(redirected from Restricted Access Barrier System)
AcronymDefinition
RABSRestricted Access Barrier System (aseptic isolation system used in the pharmaceutical industry)
RABSReligionspädagogik an Berufsbildenden Schulen (German)
RABSRemote Area Broadcasting Service (TV)
RABSRear Anti-lock Braking System
RABSRapid Armament Boresight System
References in periodicals archive ?
It features freeze dryers and a fully integrated filling line fitted with a Restricted Access Barrier System (RABS) for sterile drug products.
The 2nd generation barrier technology involved the use of Restricted Access Barrier System (RABS).
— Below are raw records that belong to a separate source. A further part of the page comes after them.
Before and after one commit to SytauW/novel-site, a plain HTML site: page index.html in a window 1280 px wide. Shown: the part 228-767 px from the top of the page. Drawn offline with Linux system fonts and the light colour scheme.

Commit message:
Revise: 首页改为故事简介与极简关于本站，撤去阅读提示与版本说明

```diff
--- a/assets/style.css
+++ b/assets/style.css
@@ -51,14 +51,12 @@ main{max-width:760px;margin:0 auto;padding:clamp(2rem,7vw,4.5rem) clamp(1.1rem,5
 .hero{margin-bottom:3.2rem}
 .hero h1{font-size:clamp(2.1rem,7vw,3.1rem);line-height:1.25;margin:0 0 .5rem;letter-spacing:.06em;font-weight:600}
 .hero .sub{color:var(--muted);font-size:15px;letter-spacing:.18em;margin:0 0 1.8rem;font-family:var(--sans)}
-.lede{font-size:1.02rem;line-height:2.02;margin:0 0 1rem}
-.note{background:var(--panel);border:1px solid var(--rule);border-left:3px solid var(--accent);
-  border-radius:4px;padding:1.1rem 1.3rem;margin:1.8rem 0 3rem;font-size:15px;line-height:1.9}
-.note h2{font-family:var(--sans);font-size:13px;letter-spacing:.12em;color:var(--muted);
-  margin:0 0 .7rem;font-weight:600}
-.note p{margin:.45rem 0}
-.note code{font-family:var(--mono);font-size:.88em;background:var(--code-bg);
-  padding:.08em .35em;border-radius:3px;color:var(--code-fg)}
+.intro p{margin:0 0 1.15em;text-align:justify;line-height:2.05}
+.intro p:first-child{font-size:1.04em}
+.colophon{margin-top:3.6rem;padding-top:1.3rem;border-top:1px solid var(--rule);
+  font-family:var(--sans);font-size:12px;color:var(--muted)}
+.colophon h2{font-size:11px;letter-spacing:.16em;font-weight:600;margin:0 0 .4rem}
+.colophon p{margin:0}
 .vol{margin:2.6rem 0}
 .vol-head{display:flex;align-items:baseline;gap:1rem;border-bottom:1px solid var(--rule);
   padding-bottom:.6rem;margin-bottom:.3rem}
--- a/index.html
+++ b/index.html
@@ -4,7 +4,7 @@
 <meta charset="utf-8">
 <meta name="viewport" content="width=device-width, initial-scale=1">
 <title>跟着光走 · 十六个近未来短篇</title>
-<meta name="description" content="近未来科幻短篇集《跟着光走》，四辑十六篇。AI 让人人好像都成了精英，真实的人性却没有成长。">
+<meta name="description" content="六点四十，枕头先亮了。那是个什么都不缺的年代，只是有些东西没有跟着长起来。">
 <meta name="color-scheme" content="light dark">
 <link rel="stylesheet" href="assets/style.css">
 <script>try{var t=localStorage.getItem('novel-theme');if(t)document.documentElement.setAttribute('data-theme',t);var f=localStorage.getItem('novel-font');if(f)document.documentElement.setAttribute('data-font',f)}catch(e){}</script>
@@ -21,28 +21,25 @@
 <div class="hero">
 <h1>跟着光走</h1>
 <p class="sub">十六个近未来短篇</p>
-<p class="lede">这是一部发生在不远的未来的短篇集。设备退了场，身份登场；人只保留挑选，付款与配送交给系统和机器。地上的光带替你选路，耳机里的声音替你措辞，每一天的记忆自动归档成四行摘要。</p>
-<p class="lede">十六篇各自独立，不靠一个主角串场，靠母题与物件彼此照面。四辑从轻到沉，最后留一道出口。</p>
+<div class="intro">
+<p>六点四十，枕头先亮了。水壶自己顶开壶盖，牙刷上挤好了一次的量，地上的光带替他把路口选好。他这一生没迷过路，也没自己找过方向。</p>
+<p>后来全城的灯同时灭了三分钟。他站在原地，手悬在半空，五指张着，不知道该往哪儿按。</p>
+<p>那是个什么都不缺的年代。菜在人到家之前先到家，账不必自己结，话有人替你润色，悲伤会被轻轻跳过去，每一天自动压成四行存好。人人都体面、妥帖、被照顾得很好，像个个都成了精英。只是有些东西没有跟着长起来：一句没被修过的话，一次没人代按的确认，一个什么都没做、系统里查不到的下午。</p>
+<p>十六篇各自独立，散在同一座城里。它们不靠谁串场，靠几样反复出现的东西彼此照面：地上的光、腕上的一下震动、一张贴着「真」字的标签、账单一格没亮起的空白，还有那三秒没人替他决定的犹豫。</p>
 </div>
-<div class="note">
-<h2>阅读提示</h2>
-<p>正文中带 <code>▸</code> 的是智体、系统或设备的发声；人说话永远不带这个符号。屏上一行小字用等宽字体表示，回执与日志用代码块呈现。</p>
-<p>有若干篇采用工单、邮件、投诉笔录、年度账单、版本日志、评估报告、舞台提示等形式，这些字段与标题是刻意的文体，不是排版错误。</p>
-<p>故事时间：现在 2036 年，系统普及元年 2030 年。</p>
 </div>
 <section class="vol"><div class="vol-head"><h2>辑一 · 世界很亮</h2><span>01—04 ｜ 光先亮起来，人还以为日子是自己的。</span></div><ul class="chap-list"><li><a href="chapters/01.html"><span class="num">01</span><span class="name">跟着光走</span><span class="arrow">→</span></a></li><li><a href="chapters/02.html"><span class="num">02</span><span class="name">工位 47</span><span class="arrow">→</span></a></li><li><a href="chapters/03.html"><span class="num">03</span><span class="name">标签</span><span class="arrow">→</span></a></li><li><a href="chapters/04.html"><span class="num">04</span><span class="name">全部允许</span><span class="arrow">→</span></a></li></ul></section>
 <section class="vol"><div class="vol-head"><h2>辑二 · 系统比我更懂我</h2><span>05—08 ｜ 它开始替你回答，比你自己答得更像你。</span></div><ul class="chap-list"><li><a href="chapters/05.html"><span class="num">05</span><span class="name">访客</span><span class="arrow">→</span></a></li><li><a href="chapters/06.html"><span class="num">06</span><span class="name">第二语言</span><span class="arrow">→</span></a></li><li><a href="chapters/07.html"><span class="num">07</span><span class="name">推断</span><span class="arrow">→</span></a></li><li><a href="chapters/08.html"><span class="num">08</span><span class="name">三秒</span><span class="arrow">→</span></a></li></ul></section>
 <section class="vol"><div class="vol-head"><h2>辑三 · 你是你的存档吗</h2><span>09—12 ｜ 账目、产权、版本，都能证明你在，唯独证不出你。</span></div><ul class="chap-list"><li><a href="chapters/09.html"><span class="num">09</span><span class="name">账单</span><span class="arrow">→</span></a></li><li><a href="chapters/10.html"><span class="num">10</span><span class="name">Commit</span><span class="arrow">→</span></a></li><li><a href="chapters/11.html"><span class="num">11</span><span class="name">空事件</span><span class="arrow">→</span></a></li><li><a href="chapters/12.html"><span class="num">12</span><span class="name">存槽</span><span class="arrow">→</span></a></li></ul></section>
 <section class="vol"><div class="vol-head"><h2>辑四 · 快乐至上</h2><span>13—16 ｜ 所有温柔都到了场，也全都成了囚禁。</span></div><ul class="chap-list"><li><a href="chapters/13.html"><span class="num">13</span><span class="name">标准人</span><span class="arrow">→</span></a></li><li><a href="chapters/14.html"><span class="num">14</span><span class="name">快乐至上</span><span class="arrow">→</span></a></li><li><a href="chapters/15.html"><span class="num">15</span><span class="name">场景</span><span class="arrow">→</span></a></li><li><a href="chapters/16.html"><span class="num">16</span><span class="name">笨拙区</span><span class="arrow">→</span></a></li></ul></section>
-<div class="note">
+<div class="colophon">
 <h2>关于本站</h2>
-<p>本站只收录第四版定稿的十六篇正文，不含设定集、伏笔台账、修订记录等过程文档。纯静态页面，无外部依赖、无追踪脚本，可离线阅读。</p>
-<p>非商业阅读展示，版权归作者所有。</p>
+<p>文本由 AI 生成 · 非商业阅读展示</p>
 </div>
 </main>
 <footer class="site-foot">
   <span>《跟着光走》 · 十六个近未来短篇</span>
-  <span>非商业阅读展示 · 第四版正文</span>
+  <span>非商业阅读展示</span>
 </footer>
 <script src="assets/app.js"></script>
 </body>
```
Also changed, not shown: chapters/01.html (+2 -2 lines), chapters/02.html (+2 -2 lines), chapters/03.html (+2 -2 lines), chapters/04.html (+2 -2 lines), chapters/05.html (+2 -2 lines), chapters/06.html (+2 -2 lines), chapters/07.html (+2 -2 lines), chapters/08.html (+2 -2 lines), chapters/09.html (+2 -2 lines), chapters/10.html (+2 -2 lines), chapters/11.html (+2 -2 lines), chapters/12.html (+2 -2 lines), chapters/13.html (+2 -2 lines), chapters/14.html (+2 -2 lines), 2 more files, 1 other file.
An effective tool for maintaining rigorous cleanroom standards is the Restricted Access Barrier System (RABS).
The system's use of Restricted Access Barrier System (RABS) and its high degree of automation - including both filling and capping - mitigate risk of contamination by minimizing human intervention.
Another central technological element of the cleanroom will be the implementation of an improved restricted access barrier system (RABS) concept to combine the advantages of isolator and RABS technology.
The filling system employs an integrated, multiple chamber Restricted Access Barrier System (RABS), Unidirectional Buffer Zone barrier, air handling system, and supports ISO 5 conditions.
Automation was planned throughout the building, from door openers, to the use of the brand new Restricted Access Barrier System (RABS) on the filling lines.
8 Class 5 Class 6 Class 7 Class 8 Ell GMP A B - C D BS52H E F G/H J K Required - Downflow booths with - Containment containment front doors and isolators - dedicated gown areas - Downflow booths - Restricted Access Barrier Systems (RABS) - and isolators with celling panel filters or - air distribution screens
For example, the use of restricted access barrier systems (RABs) in place of more cumbersome vaporized hydrogen peroxide (VHP) isolators can deliver great time savings to the industry, speeding up the manufacturing process and offering the flexibility to deliver product in a responsive manner, without compromising on quality.
One way to meet these challenges is through the use of Restricted Access Barrier Systems (RABS) in aseptic filling.
Ryan Hawkins: When one looks at the recent warning letters and/or listens to the FDA discuss their perspective(s), it is clear that the prevailing view is that either Restricted Access Barrier Systems (RABS) or Barrier Isolators are the standard for safely manufacturing parenteral products; those manufacturers that are using conventional aseptic processing lines, whether clinical or commercial scale, can certainly expect to beunder increased scrutiny.
Depending on ambient conditions, regulatory-and production-related parameters and the respective air supply systems, the energy consumption of Restricted Access Barrier Systems (RABS) and isolators varies significantly.